Look below for lines that hold the string "this" and copy each one.

** Opening TASK INPUT block **

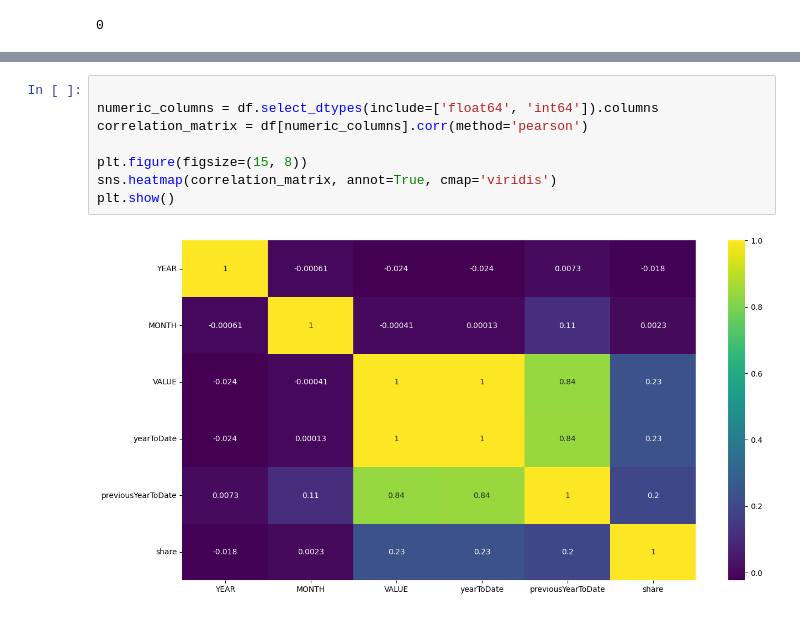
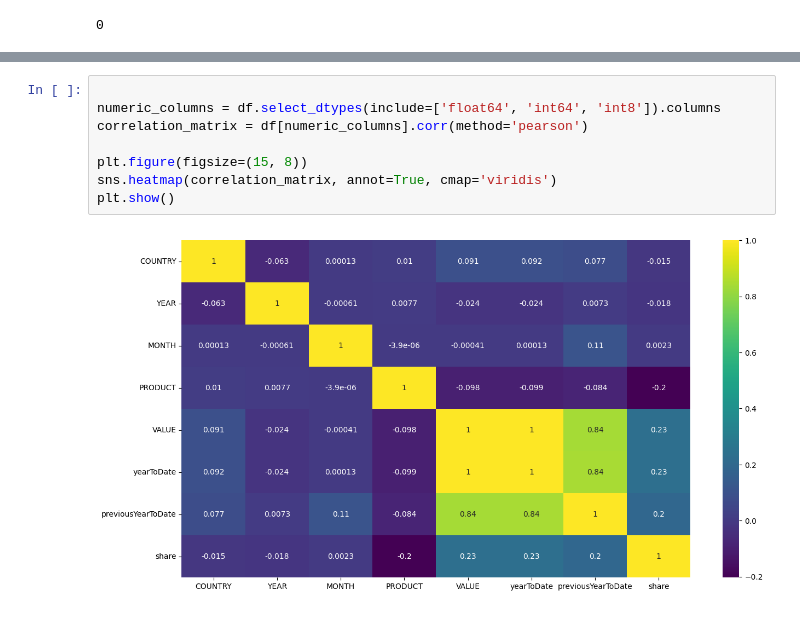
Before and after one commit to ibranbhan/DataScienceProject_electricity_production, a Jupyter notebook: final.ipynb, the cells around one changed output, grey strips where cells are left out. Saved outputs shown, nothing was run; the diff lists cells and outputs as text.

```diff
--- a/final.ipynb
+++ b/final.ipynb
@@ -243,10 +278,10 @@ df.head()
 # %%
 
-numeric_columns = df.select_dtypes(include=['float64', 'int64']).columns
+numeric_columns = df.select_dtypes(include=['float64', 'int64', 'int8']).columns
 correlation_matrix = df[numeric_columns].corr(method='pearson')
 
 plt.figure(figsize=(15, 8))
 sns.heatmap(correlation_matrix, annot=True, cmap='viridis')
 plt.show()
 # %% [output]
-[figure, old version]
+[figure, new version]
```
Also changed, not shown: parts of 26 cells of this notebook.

** Closing TASK INPUT block **
** Opening TASK INPUT block **

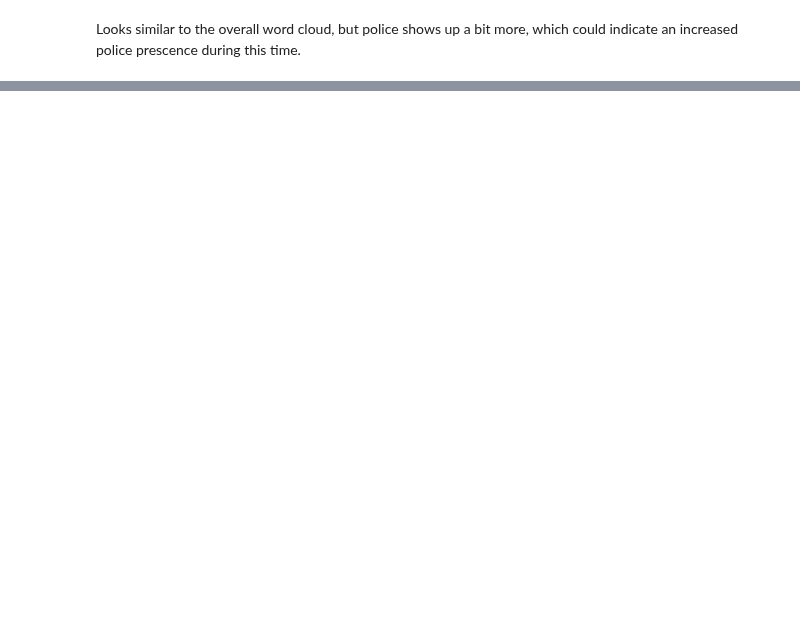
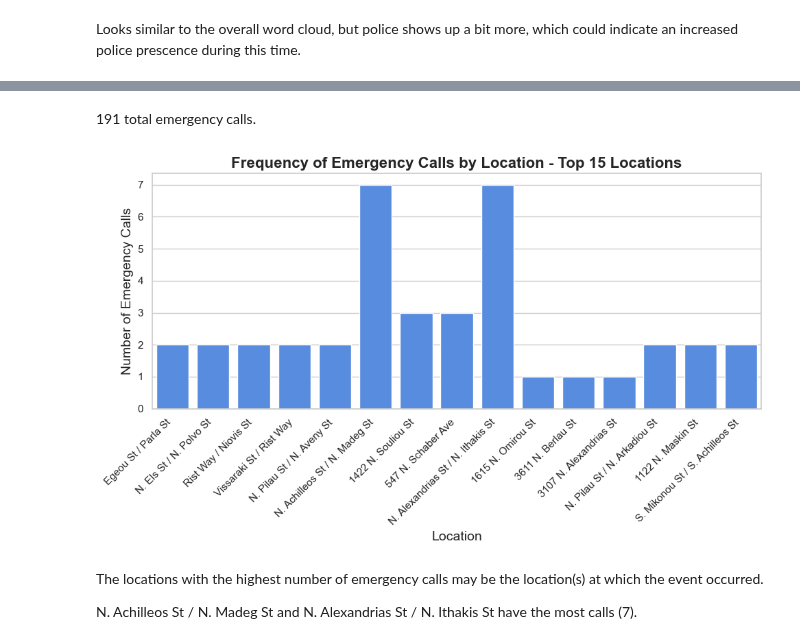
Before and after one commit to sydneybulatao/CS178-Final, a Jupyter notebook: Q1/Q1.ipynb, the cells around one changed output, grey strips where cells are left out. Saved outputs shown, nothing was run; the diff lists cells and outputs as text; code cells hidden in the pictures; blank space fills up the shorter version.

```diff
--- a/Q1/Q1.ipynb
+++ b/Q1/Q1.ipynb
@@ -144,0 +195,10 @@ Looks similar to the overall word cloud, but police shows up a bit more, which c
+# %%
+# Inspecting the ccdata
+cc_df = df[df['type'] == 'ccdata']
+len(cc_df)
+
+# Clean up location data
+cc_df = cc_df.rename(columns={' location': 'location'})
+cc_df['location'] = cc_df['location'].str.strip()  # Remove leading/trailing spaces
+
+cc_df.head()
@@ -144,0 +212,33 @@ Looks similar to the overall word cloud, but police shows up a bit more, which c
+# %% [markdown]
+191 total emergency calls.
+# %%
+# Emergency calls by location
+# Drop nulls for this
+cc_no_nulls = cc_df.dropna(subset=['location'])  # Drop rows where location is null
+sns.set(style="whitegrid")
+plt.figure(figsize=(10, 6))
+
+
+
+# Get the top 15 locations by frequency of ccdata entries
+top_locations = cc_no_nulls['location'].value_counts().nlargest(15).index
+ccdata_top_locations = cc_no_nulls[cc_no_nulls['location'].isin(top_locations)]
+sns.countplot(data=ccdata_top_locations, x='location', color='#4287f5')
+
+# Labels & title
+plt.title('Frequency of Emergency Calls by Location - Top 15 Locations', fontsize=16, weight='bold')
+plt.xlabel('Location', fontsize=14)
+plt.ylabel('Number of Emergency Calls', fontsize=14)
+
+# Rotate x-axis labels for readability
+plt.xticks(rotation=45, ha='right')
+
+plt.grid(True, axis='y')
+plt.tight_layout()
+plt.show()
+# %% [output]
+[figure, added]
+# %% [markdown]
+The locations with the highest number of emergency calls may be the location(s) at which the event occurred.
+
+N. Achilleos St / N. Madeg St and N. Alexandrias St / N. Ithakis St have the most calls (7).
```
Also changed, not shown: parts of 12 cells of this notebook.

** Closing TASK INPUT block **

**OUTPUT OF THE EXERCISE:**
Also changed, not shown: parts of 26 cells of this notebook.
+# Drop nulls for this
Also changed, not shown: parts of 12 cells of this notebook.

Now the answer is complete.